(Revision tracking records)
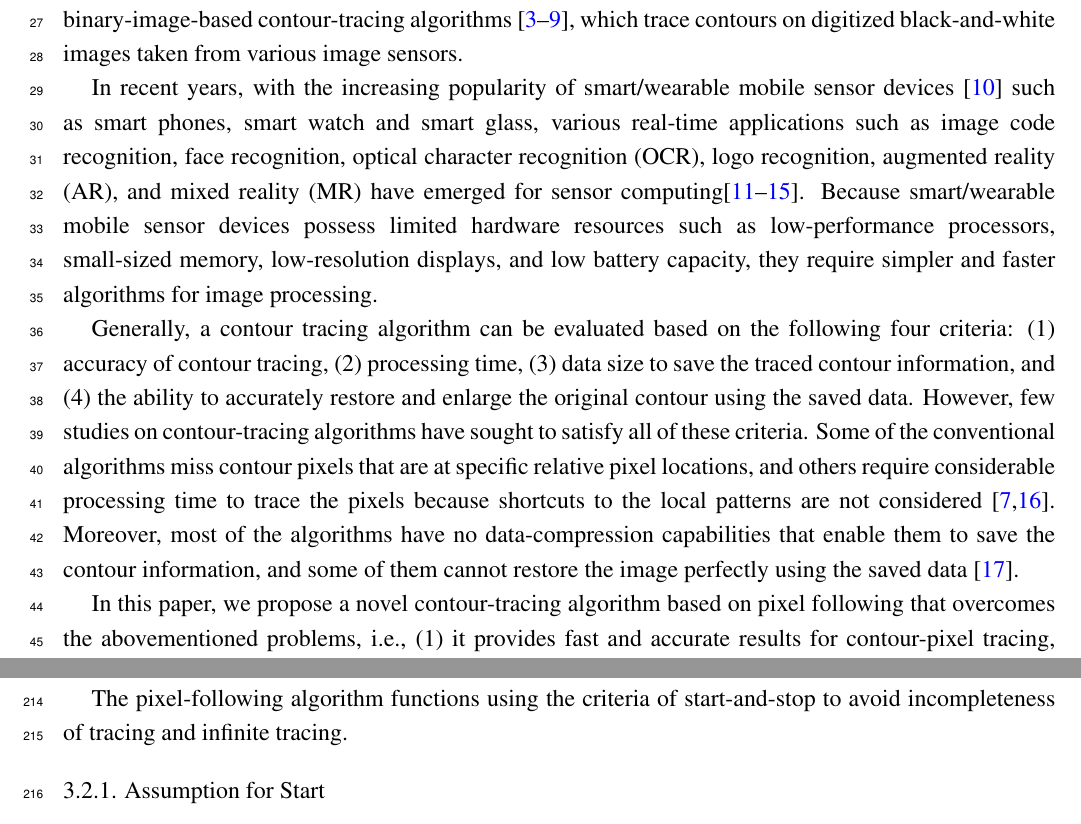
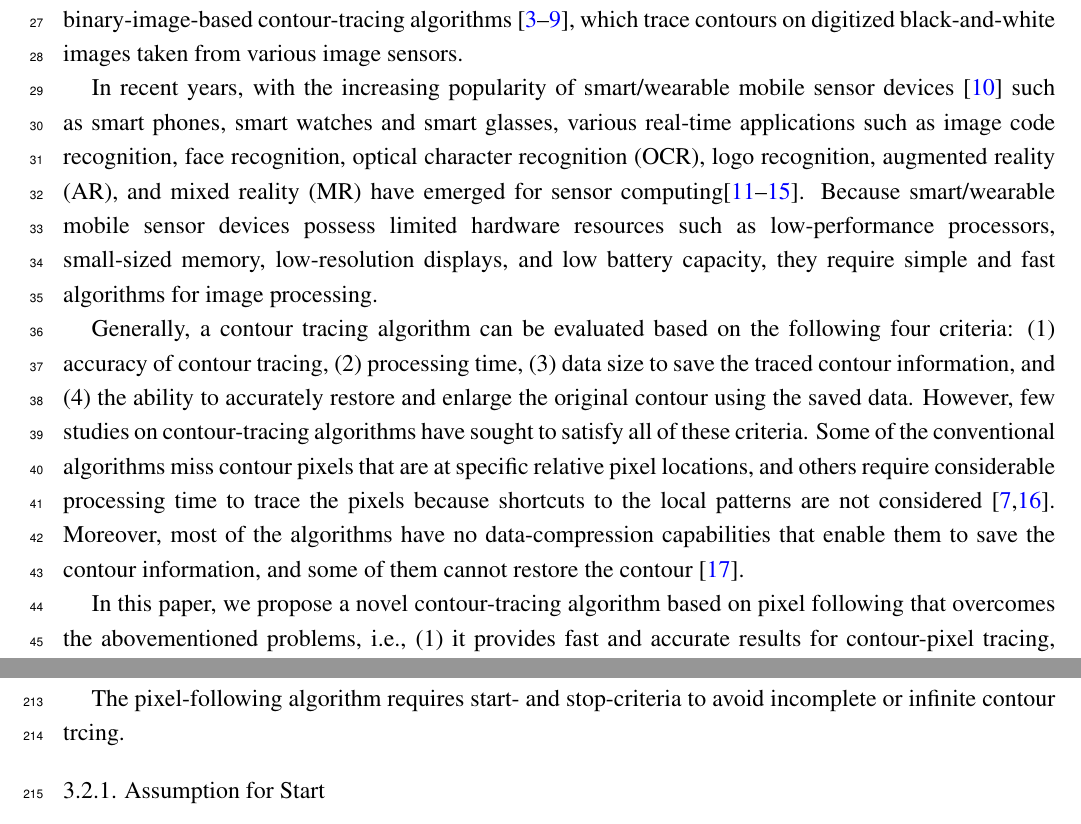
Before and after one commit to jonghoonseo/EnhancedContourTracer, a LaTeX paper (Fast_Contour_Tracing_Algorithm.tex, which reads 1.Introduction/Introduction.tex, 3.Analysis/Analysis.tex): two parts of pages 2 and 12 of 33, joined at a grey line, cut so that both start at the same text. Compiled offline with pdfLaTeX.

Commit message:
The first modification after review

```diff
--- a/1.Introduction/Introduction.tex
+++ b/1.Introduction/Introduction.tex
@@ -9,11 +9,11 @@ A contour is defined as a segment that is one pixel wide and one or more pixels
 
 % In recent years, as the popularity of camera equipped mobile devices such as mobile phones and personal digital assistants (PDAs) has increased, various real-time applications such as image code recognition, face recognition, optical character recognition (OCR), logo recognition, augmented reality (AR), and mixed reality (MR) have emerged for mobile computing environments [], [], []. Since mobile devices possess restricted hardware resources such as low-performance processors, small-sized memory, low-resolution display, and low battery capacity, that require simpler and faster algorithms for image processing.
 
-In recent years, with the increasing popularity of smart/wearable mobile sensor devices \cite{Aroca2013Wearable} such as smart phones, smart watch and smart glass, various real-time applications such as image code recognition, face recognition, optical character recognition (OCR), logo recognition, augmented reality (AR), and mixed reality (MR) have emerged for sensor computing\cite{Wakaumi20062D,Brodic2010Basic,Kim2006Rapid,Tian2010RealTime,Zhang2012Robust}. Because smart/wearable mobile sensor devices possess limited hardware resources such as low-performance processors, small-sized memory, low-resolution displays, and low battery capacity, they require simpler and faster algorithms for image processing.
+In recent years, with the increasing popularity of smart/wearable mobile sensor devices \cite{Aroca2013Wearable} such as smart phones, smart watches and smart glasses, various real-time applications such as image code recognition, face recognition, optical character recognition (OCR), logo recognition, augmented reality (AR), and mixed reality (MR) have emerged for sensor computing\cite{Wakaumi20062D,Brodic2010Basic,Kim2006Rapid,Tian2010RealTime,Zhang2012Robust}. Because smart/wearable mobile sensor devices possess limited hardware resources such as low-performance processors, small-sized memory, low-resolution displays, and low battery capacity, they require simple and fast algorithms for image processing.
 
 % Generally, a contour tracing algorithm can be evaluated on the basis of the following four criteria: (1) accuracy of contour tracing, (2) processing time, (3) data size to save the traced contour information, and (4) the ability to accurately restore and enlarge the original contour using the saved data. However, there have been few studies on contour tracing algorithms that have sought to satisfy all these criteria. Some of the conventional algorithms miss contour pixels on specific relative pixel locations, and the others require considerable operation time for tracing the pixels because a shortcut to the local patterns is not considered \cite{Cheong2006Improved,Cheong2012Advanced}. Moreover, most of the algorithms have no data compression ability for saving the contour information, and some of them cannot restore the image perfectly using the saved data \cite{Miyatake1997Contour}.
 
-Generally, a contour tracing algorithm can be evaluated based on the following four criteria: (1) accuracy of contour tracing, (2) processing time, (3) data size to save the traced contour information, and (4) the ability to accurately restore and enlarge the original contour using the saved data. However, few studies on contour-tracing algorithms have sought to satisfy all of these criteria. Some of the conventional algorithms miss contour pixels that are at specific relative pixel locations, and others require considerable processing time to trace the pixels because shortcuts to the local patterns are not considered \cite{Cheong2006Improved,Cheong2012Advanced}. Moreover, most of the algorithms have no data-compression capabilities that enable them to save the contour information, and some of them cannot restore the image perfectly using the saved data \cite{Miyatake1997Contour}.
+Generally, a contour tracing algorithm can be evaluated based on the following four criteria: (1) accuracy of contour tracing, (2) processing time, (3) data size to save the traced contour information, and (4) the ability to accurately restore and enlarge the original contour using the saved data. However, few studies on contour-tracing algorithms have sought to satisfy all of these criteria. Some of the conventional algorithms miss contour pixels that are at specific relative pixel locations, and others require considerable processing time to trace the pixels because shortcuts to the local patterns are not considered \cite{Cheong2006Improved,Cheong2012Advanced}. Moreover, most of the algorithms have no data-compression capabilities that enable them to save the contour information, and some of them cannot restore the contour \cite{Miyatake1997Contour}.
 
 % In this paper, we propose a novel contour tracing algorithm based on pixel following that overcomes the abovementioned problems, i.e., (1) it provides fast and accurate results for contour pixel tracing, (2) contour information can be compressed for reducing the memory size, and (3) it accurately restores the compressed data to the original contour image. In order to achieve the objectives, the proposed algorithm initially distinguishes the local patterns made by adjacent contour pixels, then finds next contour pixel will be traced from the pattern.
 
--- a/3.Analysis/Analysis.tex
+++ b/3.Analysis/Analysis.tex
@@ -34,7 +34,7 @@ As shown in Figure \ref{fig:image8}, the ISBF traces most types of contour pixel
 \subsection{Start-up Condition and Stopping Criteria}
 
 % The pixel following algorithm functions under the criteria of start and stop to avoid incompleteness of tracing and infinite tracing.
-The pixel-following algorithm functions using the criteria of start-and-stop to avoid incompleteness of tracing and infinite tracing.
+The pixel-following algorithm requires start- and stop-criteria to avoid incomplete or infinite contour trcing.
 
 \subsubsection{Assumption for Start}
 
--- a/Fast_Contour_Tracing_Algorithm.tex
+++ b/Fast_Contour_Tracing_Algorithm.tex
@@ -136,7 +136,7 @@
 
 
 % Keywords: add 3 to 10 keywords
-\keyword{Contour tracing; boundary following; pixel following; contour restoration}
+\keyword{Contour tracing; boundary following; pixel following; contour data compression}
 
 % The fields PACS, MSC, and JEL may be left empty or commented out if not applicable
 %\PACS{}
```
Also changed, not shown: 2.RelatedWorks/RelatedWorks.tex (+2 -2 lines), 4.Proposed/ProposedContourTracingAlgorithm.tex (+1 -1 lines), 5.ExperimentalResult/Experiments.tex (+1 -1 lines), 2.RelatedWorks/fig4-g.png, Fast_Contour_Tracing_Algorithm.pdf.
==
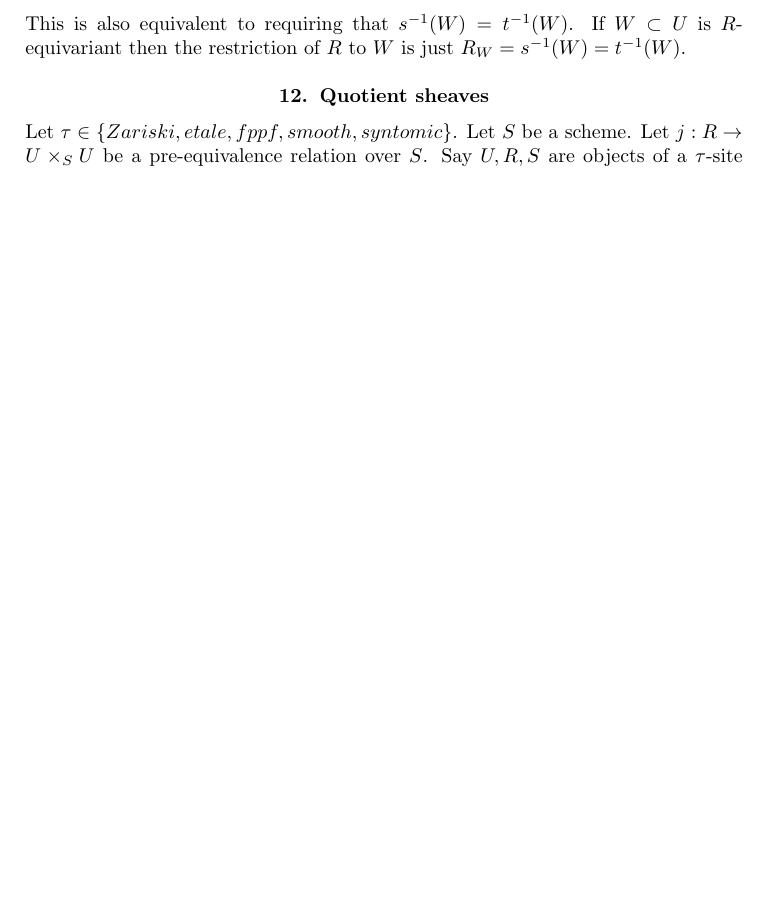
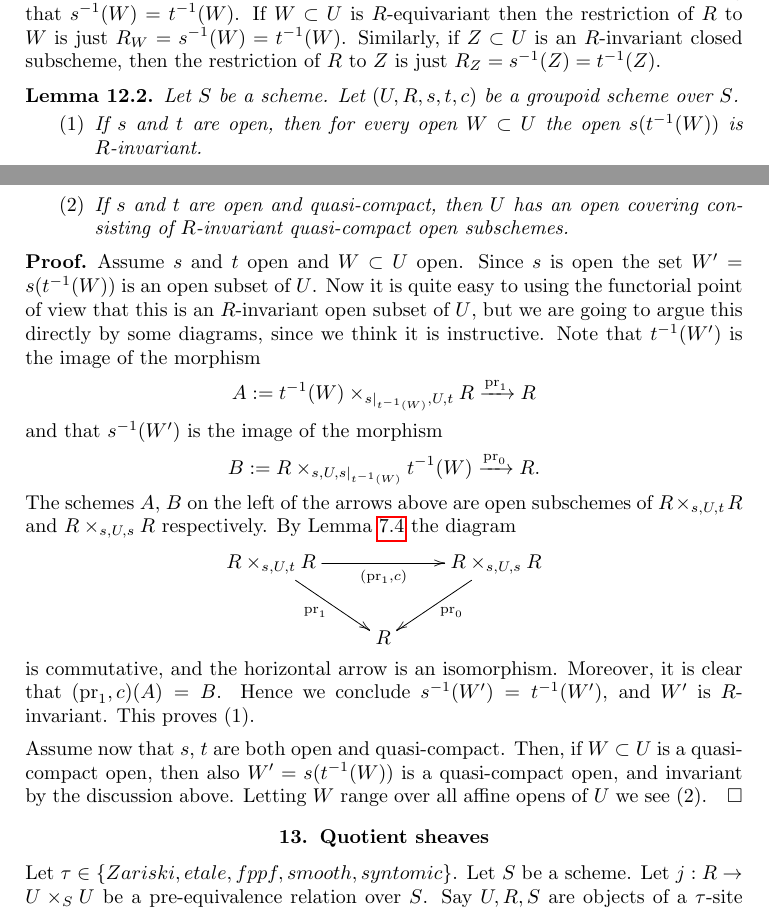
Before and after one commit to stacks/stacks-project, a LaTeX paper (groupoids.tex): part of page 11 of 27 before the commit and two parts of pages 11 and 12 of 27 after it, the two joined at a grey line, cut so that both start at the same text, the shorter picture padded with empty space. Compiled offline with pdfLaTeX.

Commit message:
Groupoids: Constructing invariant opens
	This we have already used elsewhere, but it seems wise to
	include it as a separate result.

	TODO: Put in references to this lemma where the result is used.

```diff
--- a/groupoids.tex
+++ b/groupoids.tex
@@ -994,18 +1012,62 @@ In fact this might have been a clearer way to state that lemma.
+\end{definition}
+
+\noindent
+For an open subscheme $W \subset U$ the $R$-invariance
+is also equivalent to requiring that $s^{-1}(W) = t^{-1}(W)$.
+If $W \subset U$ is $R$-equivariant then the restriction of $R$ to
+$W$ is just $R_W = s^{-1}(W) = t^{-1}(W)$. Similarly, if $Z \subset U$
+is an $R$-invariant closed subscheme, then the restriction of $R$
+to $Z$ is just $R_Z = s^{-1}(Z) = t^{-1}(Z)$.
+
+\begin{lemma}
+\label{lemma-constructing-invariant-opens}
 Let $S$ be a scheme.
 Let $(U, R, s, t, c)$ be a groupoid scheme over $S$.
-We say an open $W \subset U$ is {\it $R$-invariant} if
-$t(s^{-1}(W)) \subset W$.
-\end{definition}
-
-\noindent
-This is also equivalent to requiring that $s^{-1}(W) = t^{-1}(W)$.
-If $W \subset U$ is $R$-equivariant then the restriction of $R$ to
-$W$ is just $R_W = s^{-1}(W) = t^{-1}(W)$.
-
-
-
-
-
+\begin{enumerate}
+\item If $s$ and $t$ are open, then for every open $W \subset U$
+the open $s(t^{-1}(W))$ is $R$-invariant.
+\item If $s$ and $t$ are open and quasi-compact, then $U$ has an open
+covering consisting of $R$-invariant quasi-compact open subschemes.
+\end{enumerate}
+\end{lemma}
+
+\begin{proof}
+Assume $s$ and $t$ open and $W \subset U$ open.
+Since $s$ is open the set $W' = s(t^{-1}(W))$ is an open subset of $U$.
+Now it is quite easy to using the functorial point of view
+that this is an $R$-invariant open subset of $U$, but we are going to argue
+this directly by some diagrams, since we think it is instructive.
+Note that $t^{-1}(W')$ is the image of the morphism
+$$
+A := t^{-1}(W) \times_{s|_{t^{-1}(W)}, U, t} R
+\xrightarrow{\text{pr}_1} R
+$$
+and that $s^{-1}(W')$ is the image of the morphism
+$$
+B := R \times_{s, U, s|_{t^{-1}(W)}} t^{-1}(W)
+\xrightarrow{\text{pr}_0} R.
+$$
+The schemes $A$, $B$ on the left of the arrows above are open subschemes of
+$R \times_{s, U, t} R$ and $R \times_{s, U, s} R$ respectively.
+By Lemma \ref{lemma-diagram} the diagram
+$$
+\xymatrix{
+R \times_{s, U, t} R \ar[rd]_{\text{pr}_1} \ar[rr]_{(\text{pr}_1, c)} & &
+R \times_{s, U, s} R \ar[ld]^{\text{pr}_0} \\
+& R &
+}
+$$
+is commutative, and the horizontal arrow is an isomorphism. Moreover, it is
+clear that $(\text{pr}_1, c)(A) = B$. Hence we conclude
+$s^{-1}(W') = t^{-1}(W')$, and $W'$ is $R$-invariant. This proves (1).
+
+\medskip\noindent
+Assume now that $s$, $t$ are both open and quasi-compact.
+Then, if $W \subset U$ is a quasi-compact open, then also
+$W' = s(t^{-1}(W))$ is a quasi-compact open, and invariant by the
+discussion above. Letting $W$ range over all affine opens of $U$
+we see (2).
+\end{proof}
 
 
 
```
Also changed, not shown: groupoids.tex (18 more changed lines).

PROBLEM DETAILS:
Your answer should consist of each line above in which "changed" appears.

ANSWER SPACE:
Also changed, not shown: 2.RelatedWorks/RelatedWorks.tex (+2 -2 lines), 4.Proposed/ProposedContourTracingAlgorithm.tex (+1 -1 lines), 5.ExperimentalResult/Experiments.tex (+1 -1 lines), 2.RelatedWorks/fig4-g.png, Fast_Contour_Tracing_Algorithm.pdf.
Also changed, not shown: groupoids.tex (18 more changed lines).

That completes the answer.